Thank you. You can soldering the copper sides of the edge plates, making the dome.
Sorry <br>I accidentally pressed the post comment button so I have one question is <br>Does the triangle B have all three identical sides?
Yes, the triangle B is a equilateral triangle.
On a small scale - up to about a yard or so across - soldered construction works very well indeed. I've successfully used it to make a terrarium for myself, and a class of teenagers I was working with had about a 90% first-time success rate. <br> <br>The way to do it is to use self-adhesive copper tape wrapped around each edge of each pane of glass, then simply solder the copper tapes together. :-) <br> <br>You have to work quite quickly otherwise you risk thermal cracks in the glass, but what's worked very well for me is using an old-fashioned copper soldering iron, the sort you heat up on a gas-flame. <br>If you give the copper a good coat of flux the solder will whet it very well, and once the structural joint is made you can wipe over the whole surface with the iron to give a nice even coat of solder... the finished effect is a lot like a leaded window. <br> <br>Once complete, this type of construction is very robust and can withstand a lot more rough handling than you'd expect.
How well sealed and how strong do you feel this may be in a larger project? I'm thinking greenhouse/shed sized. If something other than silicone were used to enhance strength, what do you think would work best? <br> <br>I've always loved geodesic dome houses, back when they were being made in the 70s, kinda sad the idea didn't catch on. <br> <br>And yes, it's a lovely build, and a lovely instructable! - Pj

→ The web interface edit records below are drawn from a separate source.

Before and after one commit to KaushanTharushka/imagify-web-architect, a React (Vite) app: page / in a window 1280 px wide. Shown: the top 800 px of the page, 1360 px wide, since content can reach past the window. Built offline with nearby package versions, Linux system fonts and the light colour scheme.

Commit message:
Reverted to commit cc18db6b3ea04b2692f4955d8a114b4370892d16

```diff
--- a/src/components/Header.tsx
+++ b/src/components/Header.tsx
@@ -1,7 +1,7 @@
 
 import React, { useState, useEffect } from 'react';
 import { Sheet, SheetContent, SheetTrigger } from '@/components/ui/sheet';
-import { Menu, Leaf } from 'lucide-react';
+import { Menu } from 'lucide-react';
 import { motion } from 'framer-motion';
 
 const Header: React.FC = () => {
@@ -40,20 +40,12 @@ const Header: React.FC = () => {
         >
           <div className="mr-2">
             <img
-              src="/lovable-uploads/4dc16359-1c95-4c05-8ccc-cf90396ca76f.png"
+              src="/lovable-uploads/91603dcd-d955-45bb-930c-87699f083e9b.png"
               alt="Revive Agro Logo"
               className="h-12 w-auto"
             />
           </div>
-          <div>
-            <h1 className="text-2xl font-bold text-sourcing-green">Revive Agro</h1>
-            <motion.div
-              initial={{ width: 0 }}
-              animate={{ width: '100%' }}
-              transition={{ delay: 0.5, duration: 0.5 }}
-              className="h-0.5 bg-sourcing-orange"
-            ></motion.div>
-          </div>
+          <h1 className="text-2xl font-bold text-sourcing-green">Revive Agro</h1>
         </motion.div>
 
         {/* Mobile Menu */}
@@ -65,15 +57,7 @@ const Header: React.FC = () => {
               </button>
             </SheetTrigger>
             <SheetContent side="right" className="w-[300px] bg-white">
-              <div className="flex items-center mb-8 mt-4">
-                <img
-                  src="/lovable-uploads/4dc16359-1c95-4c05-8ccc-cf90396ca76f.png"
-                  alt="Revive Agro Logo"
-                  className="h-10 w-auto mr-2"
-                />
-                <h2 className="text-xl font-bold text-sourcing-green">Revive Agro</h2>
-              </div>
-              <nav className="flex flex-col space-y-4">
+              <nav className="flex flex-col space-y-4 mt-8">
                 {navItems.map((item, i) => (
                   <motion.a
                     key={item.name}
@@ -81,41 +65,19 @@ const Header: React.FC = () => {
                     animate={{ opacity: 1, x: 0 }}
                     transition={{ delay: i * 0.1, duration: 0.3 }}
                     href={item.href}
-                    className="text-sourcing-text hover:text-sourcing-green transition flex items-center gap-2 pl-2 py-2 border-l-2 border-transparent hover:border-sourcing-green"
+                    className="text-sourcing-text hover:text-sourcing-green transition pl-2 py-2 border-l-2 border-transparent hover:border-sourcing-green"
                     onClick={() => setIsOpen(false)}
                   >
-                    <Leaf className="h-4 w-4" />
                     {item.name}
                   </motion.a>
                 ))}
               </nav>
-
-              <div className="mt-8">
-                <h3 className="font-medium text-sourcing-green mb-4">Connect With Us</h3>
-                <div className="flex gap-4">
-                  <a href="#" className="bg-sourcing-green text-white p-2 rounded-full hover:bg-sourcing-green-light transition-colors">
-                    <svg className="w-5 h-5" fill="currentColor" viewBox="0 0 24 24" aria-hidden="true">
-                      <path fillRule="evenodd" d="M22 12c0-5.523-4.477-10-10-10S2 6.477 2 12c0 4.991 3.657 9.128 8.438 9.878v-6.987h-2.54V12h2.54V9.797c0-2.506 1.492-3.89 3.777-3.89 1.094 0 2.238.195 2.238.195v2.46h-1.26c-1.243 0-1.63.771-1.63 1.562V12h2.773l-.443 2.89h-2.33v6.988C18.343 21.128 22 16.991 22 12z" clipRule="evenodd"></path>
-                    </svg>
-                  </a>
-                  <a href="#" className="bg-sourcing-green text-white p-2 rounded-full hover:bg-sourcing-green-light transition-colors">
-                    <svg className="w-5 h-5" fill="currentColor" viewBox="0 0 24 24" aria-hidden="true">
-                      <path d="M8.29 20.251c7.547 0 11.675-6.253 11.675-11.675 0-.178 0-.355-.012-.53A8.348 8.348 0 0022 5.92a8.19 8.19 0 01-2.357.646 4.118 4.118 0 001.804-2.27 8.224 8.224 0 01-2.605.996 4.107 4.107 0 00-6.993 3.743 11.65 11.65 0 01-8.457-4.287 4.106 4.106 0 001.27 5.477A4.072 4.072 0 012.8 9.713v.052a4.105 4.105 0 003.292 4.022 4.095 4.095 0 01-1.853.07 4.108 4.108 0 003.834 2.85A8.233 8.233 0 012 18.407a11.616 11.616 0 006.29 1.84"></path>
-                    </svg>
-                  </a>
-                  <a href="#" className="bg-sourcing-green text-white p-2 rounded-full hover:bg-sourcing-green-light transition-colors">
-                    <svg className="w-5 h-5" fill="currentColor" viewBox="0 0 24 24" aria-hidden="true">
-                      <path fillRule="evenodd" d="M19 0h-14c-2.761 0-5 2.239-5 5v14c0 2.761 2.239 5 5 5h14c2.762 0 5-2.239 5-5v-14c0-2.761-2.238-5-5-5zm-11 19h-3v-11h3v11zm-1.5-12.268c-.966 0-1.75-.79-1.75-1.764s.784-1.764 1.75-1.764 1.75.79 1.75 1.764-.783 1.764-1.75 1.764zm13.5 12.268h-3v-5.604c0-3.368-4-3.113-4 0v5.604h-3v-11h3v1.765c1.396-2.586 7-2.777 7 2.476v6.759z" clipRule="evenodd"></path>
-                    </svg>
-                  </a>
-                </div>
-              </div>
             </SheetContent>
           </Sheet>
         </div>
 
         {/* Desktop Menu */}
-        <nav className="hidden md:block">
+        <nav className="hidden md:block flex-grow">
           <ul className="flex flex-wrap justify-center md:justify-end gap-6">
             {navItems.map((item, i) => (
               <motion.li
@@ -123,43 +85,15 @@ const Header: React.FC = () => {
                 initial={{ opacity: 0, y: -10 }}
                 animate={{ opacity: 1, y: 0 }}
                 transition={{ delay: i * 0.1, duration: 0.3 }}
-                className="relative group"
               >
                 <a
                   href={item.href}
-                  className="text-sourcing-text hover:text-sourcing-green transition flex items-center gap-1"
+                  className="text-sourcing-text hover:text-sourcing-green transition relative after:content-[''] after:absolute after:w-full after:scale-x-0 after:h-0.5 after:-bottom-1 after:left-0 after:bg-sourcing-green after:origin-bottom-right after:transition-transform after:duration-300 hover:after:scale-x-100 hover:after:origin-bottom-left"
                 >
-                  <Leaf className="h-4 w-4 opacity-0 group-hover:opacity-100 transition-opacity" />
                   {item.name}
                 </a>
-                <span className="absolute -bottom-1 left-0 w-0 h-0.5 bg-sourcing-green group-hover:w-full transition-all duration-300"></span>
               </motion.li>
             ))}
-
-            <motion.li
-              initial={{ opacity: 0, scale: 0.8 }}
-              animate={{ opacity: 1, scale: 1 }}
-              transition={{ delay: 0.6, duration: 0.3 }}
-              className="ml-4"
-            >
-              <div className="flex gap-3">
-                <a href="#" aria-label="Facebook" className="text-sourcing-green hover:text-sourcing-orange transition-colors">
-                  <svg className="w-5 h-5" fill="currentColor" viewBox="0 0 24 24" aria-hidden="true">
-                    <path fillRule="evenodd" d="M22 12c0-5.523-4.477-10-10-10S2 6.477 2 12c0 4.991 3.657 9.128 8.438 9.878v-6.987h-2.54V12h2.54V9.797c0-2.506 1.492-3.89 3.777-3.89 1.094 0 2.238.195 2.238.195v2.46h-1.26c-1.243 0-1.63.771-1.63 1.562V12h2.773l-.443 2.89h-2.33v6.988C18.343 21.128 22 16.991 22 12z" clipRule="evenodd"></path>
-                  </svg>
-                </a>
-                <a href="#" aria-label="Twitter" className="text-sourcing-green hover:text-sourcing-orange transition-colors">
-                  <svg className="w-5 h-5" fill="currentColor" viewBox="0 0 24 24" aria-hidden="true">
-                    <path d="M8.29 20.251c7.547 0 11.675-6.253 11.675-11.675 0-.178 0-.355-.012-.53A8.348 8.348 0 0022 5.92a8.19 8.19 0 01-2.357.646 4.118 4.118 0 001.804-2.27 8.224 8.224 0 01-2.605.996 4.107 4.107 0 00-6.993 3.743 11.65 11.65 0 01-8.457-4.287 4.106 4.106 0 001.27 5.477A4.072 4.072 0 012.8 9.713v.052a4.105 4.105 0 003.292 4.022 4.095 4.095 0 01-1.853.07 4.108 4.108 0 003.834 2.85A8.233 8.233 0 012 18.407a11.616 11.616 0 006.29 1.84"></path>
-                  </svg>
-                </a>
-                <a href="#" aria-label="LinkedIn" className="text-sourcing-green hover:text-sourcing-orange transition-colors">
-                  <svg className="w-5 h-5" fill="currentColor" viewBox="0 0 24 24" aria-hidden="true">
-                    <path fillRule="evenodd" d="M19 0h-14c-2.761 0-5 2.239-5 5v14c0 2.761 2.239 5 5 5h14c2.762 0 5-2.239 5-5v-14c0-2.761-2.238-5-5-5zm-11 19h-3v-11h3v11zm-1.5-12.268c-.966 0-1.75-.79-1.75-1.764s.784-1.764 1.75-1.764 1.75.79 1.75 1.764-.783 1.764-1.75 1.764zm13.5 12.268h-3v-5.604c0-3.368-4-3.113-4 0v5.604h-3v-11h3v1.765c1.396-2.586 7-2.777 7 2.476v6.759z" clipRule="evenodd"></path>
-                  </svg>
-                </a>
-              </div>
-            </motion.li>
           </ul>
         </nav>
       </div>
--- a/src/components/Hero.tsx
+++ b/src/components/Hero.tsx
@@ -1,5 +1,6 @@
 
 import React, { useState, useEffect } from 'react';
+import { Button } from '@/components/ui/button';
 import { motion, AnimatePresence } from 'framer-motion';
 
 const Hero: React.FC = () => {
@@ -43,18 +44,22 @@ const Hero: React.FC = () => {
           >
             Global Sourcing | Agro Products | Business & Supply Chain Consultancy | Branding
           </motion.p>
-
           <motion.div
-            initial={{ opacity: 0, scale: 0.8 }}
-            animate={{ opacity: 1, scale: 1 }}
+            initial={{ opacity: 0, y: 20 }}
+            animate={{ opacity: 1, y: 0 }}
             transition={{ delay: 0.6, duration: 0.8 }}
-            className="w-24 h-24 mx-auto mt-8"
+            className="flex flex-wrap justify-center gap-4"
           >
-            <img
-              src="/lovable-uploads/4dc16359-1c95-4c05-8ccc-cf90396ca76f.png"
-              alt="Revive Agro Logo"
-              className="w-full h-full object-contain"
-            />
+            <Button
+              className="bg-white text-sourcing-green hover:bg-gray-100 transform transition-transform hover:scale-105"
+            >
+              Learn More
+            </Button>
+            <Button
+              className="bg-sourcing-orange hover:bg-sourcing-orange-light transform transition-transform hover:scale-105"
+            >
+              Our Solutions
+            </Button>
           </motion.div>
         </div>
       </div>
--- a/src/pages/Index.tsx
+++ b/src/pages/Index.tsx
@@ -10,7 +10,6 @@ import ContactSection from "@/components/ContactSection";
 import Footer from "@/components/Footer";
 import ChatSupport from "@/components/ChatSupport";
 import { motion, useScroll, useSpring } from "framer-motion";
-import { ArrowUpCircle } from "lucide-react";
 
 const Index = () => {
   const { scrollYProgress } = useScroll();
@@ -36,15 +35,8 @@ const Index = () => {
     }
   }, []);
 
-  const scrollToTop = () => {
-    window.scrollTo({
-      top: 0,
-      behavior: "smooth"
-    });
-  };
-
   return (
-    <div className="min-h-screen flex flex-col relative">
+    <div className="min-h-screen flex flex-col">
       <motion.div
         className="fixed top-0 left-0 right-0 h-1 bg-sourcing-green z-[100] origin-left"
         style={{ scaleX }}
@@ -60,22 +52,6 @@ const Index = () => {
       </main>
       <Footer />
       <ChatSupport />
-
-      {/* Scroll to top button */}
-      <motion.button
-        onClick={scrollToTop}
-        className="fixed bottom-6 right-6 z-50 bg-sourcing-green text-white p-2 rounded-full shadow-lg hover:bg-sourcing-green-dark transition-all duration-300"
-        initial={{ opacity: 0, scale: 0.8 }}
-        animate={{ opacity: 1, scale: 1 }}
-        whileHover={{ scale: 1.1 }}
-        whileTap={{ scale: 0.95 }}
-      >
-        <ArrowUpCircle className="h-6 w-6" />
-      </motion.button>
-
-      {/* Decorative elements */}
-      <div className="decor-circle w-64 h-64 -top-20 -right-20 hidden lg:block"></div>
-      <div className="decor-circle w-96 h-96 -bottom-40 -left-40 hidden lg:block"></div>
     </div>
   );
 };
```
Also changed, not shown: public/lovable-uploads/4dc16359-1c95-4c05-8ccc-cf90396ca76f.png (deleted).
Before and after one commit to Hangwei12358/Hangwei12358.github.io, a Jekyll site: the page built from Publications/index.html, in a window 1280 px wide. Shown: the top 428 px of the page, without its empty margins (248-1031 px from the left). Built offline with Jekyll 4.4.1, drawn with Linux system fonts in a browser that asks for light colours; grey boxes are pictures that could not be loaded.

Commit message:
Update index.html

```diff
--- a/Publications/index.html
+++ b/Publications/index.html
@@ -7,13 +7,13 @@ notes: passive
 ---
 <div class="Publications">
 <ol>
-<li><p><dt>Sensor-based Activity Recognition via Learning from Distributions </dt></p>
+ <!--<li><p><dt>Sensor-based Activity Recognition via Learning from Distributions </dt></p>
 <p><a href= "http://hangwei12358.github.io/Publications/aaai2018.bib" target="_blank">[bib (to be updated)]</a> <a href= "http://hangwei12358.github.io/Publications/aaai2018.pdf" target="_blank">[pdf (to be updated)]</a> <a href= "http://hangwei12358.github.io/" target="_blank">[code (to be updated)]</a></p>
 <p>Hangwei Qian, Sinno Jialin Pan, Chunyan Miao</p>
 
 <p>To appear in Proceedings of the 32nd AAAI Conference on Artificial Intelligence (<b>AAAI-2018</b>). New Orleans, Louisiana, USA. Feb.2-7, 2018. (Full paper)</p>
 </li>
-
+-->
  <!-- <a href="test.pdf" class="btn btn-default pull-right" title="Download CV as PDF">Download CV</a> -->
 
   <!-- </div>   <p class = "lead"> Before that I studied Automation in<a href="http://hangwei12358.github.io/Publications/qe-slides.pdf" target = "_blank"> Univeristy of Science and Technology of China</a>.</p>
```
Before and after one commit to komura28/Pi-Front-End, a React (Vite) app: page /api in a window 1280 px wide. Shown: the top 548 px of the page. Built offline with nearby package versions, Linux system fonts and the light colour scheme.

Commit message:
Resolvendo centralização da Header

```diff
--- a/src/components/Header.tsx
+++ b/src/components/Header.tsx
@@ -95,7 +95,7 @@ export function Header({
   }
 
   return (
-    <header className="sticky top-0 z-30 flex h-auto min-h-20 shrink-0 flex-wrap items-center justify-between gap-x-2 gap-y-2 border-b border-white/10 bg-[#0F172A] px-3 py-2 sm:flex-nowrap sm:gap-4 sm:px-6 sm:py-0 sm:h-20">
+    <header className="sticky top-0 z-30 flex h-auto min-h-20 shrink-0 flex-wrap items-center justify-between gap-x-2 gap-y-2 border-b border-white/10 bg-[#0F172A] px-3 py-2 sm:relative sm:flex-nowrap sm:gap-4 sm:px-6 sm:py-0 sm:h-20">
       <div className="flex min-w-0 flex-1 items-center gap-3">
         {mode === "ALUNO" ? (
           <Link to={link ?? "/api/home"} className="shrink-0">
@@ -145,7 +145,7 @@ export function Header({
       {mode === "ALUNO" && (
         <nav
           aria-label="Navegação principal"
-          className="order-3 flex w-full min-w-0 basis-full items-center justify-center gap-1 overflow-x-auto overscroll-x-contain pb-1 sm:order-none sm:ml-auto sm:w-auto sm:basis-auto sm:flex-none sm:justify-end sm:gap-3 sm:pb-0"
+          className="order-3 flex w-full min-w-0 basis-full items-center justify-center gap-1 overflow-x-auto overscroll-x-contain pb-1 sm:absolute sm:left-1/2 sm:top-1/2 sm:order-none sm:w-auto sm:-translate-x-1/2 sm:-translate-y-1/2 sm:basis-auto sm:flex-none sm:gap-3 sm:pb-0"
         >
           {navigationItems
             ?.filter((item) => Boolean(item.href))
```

Ironsmiter is wright. A larger dome will need some stronger structure along the lines to support better the weight and the wind. Silicone is very flexible and there are little contact area to join bigger and heavy plates. But for small scale it's OK.
<br> aluminum channel. possibly steel channel.<br> <br> While the silicone works well on the small scale, it's strength and flexibility change from feature to liability as you scale up.<br> <br> At a 4' dome, a stiff wind would likely knock over your structure.<br> <br> But, don't throw out all that caulk.<br> you'll probably want it for bedding your glass into the channel, to avoid chipping, movement, and to make the structure rain proof.<br>
For a LARGE structure, I'd suggest building a metal frame (or some creative carpentry) and hanging the panels on that mechanically (with screws or bolts).
This is beautiful!
Thank you very much.
Nice, beautiful, lovely! Thanks for this instructable!<br><br>I love Buckminster Fuller (RIP). He was not only a genius, but he had a great sense of humor.
Thank you for your comment.

About This Instructable




More by Lindsley:Floppy Password Guard Glass Geodesic Dome Fast hot glue mold for small things 
Add instructable to: